  32. Sadler's wife's name appears as Ellen in various sources and also as Margaret in Stoney and The Visitations of Bedfordshire, Hertfordshire and Wiltshire. Neither Nicolas Sander nor Sir Walter Scott provide a first name for her.
  33. The Gentleman's Magazine, and Historical Chronicle January to June 1835, III:260-264.
  34. The Gentleman's Magazine, and Historical Chronicle January to June 1835, III:264.
  35. Salter, Colin (18 September 2010). "Sir Ralph Sadleir (1507-1587) and the Gossips". Talltalesfromthetrees.blogspot.com.au. Retrieved 10 February 2013.<templatestyles src="Module:Citation/CS1/styles.css"></templatestyles>
  36. 36.0 36.1 36.2 36.3 36.4 36.5 36.6 Harvey et al 1884, p. 136.
  37. Stoney 1877, p. 249.
  38. Stoney 1877, pp. 247 footnote.
  39. Drummond 1969, p. 12.
  40. Drummond 1969, p. 12, 14.
  41. Letters and Papers, Foreign and Domestic, Henry VIII, 20(2), 697.
  42. 42.0 42.1 Sander 1877, p. 176–177 and footnotes.
  43. Harvey, p. 65 Ellen may have been employed a laundress in Thomas Cromwell's household, where she met Ralph Sadler, however, the rest of Sander's story is without foundation.

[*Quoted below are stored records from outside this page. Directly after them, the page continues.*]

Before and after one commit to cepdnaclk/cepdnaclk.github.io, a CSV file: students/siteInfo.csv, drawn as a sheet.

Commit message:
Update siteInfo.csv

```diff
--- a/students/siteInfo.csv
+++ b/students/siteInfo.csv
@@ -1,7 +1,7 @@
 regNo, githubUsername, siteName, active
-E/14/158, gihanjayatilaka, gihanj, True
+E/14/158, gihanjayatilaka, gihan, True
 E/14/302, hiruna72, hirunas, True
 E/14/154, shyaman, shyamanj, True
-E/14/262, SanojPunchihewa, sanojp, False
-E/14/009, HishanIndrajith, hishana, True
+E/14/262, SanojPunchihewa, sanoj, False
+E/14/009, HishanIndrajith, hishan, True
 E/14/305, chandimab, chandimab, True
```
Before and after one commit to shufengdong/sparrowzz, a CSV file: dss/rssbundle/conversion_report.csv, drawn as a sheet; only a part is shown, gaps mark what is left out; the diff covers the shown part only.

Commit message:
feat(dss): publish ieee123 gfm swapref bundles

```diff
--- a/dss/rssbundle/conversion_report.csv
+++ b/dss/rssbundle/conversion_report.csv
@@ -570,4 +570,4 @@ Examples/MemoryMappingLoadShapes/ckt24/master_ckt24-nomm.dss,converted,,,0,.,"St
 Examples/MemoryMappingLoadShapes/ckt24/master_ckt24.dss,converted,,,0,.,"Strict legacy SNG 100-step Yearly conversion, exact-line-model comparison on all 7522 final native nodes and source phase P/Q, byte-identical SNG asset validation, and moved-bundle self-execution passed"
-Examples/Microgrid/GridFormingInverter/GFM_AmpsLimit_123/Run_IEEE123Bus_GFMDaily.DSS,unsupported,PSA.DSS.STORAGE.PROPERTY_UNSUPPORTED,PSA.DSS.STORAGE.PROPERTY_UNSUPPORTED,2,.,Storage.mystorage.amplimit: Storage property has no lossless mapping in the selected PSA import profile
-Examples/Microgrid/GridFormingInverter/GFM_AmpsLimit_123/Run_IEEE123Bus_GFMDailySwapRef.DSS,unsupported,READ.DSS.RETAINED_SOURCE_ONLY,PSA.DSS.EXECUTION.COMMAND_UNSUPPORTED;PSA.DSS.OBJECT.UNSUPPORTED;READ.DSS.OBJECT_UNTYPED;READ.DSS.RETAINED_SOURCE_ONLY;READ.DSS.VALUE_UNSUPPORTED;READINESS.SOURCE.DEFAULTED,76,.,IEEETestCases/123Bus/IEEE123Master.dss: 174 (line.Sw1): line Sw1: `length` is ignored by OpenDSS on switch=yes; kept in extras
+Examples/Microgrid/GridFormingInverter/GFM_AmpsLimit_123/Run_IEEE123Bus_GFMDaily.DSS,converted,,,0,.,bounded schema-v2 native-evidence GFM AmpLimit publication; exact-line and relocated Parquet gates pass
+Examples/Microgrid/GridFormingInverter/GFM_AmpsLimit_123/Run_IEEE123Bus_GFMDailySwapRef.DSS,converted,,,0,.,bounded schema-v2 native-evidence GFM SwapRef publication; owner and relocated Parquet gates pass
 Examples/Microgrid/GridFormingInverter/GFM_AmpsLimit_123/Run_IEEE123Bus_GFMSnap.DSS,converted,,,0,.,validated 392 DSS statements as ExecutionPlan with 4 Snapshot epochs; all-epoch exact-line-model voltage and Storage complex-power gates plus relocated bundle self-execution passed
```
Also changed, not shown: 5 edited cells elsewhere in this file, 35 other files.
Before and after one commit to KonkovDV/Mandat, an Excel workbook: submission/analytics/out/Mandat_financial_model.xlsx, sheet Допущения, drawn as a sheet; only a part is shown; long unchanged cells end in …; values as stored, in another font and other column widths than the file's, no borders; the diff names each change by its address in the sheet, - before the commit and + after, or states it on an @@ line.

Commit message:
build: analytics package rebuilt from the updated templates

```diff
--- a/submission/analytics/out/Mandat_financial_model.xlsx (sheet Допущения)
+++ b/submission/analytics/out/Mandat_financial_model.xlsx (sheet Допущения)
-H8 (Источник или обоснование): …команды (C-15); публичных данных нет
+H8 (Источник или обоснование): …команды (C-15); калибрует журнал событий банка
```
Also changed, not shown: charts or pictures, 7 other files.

  44. Burnet 1865, p. 593.
  45. Stoney 1877, pp. 13–14.
  46. The Gentleman's Magazine, and Historical Chronicle January to June 1835, III:261–262.
  47. 47.0 47.1 The Gentleman's Magazine, and Historical Chronicle January to June 1835, III:262-264
    Transcript of An Act for the Legitimation of the children of Sir Ralph Sadler, Knight, passed in anno 37 Henry VIII. No. 28 [Transcript in Harl. MS 7089, f. 453] is presented here.
  48. 48.0 48.1 Drummond 1969, p. 14.
  49. Listed in: A Catalogue of the Printed Books and Manuscripts in the Library of the Inner Temple, arranged in classes, London, (1833), p. 277
  50. Drummond 1969, p. 15.
  51. Drummond 1969, p. 214.
  52. Stoney 1877, p. 14.
  53. Drummond 1969, p. 239.
  54. Sadler I 1809, p. xxxii.
  55. Stoney 1877, p. 241.
  56. Richard Sadler may have been an illegitimate son, or his grandson, the second son of Edward Sadler. see Burke 1912, p. 616
  57. Sadler I 1809.
  58. Sadler II 1809.


External links

Honorary titles
Preceded by
Sir Thomas Parry
Custos Rotulorum of Hertfordshire
bef. 1562 – 1587
Succeeded by
Sir John Brograve
Political offices
Preceded by
Thomas Cromwell
Secretary of State
Succeeded by
William Paget
Preceded by
Sir Ambrose Cave
Chancellor of the Duchy of Lancaster
Succeeded by
Sir Francis Walsingham